> [Directions]: For this exercise, return all the data word for word, with images left out.

> [Recorded information]:
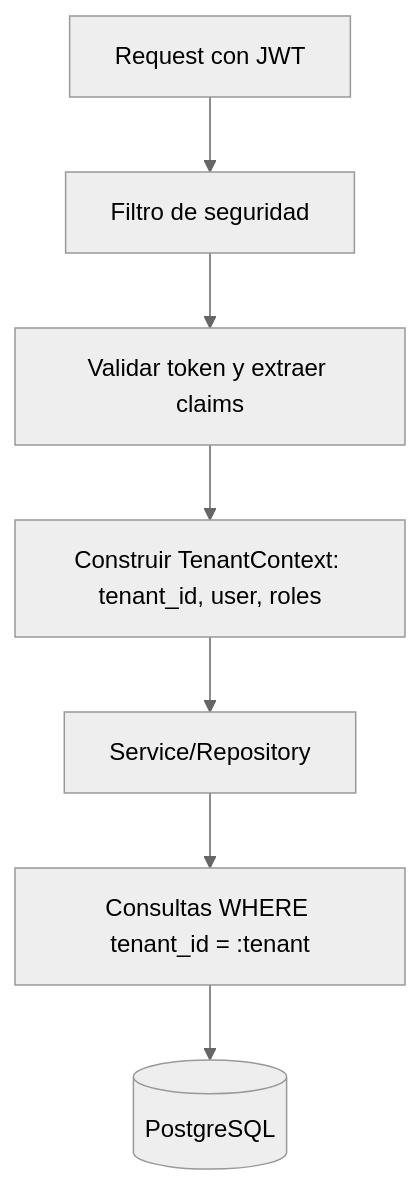
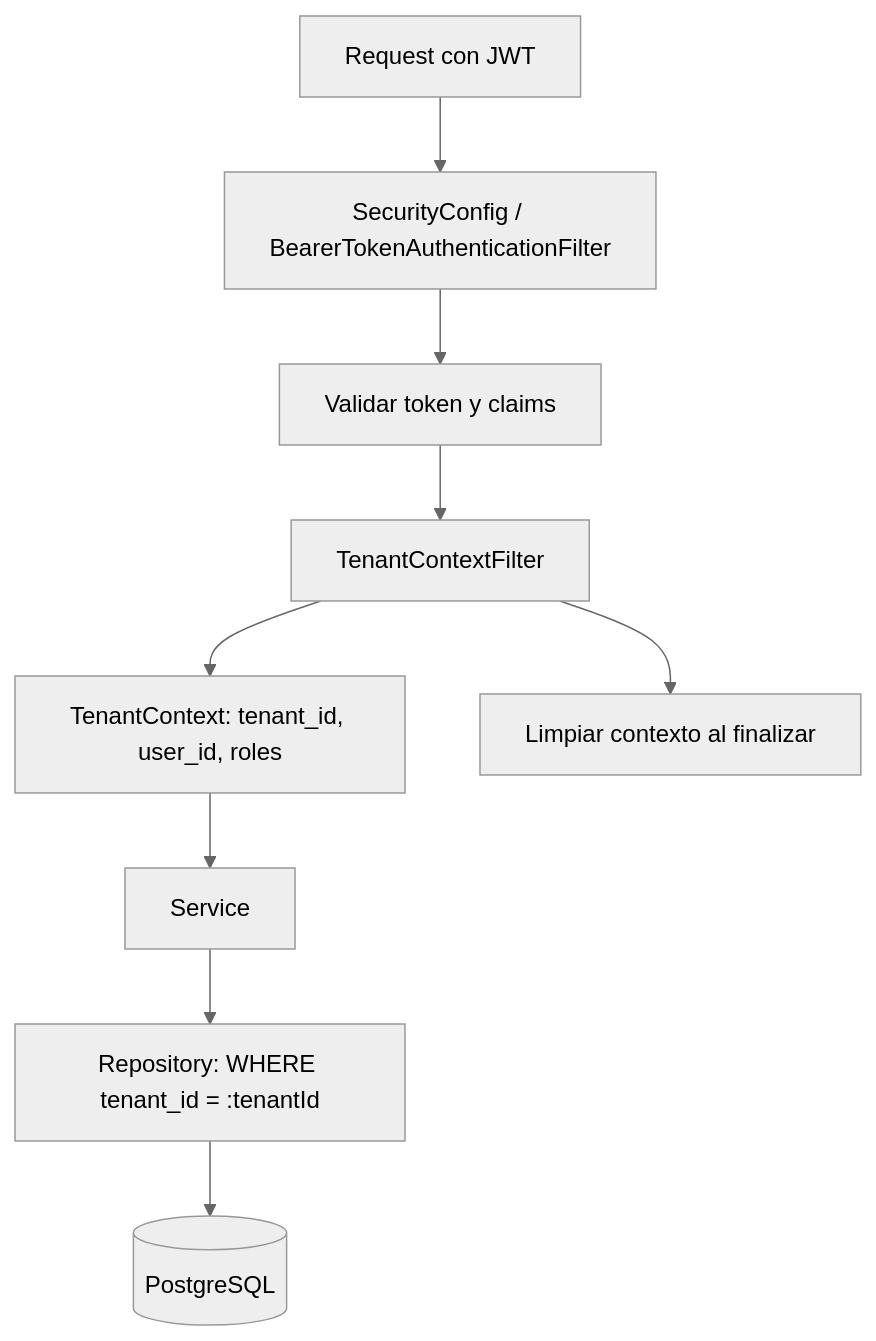
Before and after one commit to dilandcv/BankOs: the diagram in backend/docs/security/multitenancy.md, drawn with Mermaid (neutral theme). The commit also changed other lines of this file and 163 other files, not shown here.

````diff
--- a/backend/docs/security/multitenancy.md
+++ b/backend/docs/security/multitenancy.md
@@ -20,9 +17,11 @@
 ```mermaid
 flowchart TD
-  R[Request con JWT] --> F[Filtro de seguridad]
-  F --> V[Validar token y extraer claims]
-  V --> C[Construir TenantContext: tenant_id, user, roles]
-  C --> S[Service/Repository]
-  S --> Q[Consultas WHERE tenant_id = :tenant]
+  R[Request con JWT] --> F[SecurityConfig / BearerTokenAuthenticationFilter]
+  F --> V[Validar token y claims]
+  V --> T[TenantContextFilter]
+  T --> C[TenantContext: tenant_id, user_id, roles]
+  C --> S[Service]
+  S --> Q[Repository: WHERE tenant_id = :tenantId]
   Q --> D[(PostgreSQL)]
+  T --> X[Limpiar contexto al finalizar]
 ```
````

> [Task answer]:
Before and after one commit to dilandcv/BankOs: the diagram in backend/docs/security/multitenancy.md, drawn with Mermaid (neutral theme). The commit also changed other lines of this file and 163 other files, not shown here.

````diff
--- a/backend/docs/security/multitenancy.md
+++ b/backend/docs/security/multitenancy.md
@@ -20,9 +17,11 @@
 ```mermaid
 flowchart TD
-  R[Request con JWT] --> F[Filtro de seguridad]
-  F --> V[Validar token y extraer claims]
-  V --> C[Construir TenantContext: tenant_id, user, roles]
-  C --> S[Service/Repository]
-  S --> Q[Consultas WHERE tenant_id = :tenant]
+  R[Request con JWT] --> F[SecurityConfig / BearerTokenAuthenticationFilter]
+  F --> V[Validar token y claims]
+  V --> T[TenantContextFilter]
+  T --> C[TenantContext: tenant_id, user_id, roles]
+  C --> S[Service]
+  S --> Q[Repository: WHERE tenant_id = :tenantId]
   Q --> D[(PostgreSQL)]
+  T --> X[Limpiar contexto al finalizar]
 ```
````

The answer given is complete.